In December 1966, FBI Director J. Edgar Hoover forwarded a memo to the White House that described the reaction of Soviet and Communist Party officials to Kennedy’s assassination. The memo stated that according to the FBI’s source, Communist officials believed there was a well-organized “ultraright” conspiracy behind the assassination.

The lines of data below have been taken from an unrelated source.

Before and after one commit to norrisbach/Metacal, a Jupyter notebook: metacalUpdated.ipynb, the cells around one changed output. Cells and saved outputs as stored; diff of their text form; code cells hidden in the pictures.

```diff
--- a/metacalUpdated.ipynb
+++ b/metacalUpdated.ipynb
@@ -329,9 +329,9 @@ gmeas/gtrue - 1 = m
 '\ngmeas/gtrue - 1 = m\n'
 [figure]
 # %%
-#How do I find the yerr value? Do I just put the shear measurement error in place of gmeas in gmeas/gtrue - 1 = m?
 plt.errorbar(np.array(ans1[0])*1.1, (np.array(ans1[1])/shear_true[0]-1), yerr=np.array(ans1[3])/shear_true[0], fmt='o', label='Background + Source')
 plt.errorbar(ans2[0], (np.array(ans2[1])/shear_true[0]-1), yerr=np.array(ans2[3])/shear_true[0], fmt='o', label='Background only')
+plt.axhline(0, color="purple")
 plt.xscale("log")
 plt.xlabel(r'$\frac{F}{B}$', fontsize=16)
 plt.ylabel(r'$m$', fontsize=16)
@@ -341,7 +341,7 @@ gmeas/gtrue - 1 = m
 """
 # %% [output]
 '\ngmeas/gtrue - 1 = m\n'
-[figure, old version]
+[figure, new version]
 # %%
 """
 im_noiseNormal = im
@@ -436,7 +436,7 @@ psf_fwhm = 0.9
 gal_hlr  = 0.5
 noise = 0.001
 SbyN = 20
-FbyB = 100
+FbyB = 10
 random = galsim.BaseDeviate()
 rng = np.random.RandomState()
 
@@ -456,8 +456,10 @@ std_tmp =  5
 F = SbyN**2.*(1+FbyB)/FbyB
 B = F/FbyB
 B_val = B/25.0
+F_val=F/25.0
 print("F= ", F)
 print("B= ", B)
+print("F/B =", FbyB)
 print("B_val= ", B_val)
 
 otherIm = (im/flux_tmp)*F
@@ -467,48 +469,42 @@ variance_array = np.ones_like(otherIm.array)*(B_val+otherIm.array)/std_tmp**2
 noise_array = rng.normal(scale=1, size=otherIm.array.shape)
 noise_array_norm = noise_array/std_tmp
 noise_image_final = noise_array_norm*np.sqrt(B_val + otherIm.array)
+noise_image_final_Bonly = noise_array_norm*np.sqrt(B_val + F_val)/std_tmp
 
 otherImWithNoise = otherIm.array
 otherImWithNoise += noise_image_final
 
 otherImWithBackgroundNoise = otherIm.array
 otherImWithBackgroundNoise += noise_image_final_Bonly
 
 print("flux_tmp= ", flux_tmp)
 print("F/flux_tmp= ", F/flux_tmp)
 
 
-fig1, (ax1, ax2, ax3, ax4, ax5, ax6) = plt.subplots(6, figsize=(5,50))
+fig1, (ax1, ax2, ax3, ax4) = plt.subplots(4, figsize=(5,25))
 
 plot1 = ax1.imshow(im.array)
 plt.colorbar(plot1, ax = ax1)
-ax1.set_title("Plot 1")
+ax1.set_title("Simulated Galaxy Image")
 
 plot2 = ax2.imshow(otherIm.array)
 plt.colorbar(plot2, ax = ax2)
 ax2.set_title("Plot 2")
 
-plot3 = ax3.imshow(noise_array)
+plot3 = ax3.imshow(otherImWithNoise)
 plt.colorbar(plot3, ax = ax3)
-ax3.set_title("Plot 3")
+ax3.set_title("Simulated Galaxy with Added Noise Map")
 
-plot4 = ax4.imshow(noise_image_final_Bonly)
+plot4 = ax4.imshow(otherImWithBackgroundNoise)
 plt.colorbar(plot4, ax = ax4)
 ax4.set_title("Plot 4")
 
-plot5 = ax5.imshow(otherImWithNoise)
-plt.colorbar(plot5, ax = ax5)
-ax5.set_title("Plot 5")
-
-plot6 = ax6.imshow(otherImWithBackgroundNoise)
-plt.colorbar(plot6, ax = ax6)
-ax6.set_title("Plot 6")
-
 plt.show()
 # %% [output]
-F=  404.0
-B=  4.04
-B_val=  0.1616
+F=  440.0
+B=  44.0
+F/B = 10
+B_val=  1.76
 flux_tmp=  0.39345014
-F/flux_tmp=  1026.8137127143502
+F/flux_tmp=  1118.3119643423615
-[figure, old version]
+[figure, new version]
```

Not only that, but: “Our source added that in the instructions from Moscow, it was indicated that…the KGB was in possession of data purporting to indicate President Johnson was responsible for the assassination.” For good measure, the Soviets claimed no connection with Oswald, who they considered a “neurotic maniac who was disloyal to his own country and everything else.”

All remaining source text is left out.